Task brief
Your response should consist of every line below, reproduced without alteration.

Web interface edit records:
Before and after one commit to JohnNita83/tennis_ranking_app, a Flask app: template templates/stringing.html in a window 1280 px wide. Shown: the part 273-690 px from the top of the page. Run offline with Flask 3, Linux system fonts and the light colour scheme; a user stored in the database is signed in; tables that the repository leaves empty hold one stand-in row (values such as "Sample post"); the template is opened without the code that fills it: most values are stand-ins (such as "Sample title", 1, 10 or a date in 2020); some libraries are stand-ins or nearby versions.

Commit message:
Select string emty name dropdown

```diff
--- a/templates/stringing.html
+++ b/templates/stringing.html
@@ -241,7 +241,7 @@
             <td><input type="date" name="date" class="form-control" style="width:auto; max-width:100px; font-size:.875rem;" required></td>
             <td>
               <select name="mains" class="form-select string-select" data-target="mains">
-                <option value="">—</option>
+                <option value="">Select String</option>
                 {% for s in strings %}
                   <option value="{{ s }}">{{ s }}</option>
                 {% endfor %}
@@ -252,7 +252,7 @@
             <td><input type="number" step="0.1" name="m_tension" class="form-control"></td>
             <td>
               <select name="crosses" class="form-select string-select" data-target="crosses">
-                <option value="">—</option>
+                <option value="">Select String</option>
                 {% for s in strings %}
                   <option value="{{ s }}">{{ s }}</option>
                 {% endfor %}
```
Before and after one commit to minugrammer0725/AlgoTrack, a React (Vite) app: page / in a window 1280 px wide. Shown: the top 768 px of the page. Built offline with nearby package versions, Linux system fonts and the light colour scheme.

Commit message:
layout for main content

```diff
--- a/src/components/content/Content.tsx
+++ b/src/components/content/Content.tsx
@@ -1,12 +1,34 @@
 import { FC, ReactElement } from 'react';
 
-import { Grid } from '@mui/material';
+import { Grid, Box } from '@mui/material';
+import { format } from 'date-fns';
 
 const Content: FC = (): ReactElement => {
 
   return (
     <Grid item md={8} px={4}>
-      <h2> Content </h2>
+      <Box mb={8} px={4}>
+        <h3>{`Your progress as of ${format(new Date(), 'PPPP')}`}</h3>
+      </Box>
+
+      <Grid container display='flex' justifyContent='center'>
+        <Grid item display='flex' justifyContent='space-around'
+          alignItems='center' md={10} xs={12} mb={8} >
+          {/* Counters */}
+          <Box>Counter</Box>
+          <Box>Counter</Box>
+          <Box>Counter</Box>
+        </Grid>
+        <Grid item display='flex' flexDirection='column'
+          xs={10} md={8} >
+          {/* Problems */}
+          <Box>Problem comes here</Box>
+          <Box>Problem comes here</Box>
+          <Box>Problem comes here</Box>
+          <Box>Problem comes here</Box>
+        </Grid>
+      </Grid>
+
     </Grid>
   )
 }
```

Problem solution
Before and after one commit to JohnNita83/tennis_ranking_app, a Flask app: template templates/stringing.html in a window 1280 px wide. Shown: the part 273-690 px from the top of the page. Run offline with Flask 3, Linux system fonts and the light colour scheme; a user stored in the database is signed in; tables that the repository leaves empty hold one stand-in row (values such as "Sample post"); the template is opened without the code that fills it: most values are stand-ins (such as "Sample title", 1, 10 or a date in 2020); some libraries are stand-ins or nearby versions.

Commit message:
Select string emty name dropdown

```diff
--- a/templates/stringing.html
+++ b/templates/stringing.html
@@ -241,7 +241,7 @@
             <td><input type="date" name="date" class="form-control" style="width:auto; max-width:100px; font-size:.875rem;" required></td>
             <td>
               <select name="mains" class="form-select string-select" data-target="mains">
-                <option value="">—</option>
+                <option value="">Select String</option>
                 {% for s in strings %}
                   <option value="{{ s }}">{{ s }}</option>
                 {% endfor %}
@@ -252,7 +252,7 @@
             <td><input type="number" step="0.1" name="m_tension" class="form-control"></td>
             <td>
               <select name="crosses" class="form-select string-select" data-target="crosses">
-                <option value="">—</option>
+                <option value="">Select String</option>
                 {% for s in strings %}
                   <option value="{{ s }}">{{ s }}</option>
                 {% endfor %}
```
Before and after one commit to minugrammer0725/AlgoTrack, a React (Vite) app: page / in a window 1280 px wide. Shown: the top 768 px of the page. Built offline with nearby package versions, Linux system fonts and the light colour scheme.

Commit message:
layout for main content

```diff
--- a/src/components/content/Content.tsx
+++ b/src/components/content/Content.tsx
@@ -1,12 +1,34 @@
 import { FC, ReactElement } from 'react';
 
-import { Grid } from '@mui/material';
+import { Grid, Box } from '@mui/material';
+import { format } from 'date-fns';
 
 const Content: FC = (): ReactElement => {
 
   return (
     <Grid item md={8} px={4}>
-      <h2> Content </h2>
+      <Box mb={8} px={4}>
+        <h3>{`Your progress as of ${format(new Date(), 'PPPP')}`}</h3>
+      </Box>
+
+      <Grid container display='flex' justifyContent='center'>
+        <Grid item display='flex' justifyContent='space-around'
+          alignItems='center' md={10} xs={12} mb={8} >
+          {/* Counters */}
+          <Box>Counter</Box>
+          <Box>Counter</Box>
+          <Box>Counter</Box>
+        </Grid>
+        <Grid item display='flex' flexDirection='column'
+          xs={10} md={8} >
+          {/* Problems */}
+          <Box>Problem comes here</Box>
+          <Box>Problem comes here</Box>
+          <Box>Problem comes here</Box>
+          <Box>Problem comes here</Box>
+        </Grid>
+      </Grid>
+
     </Grid>
   )
 }
```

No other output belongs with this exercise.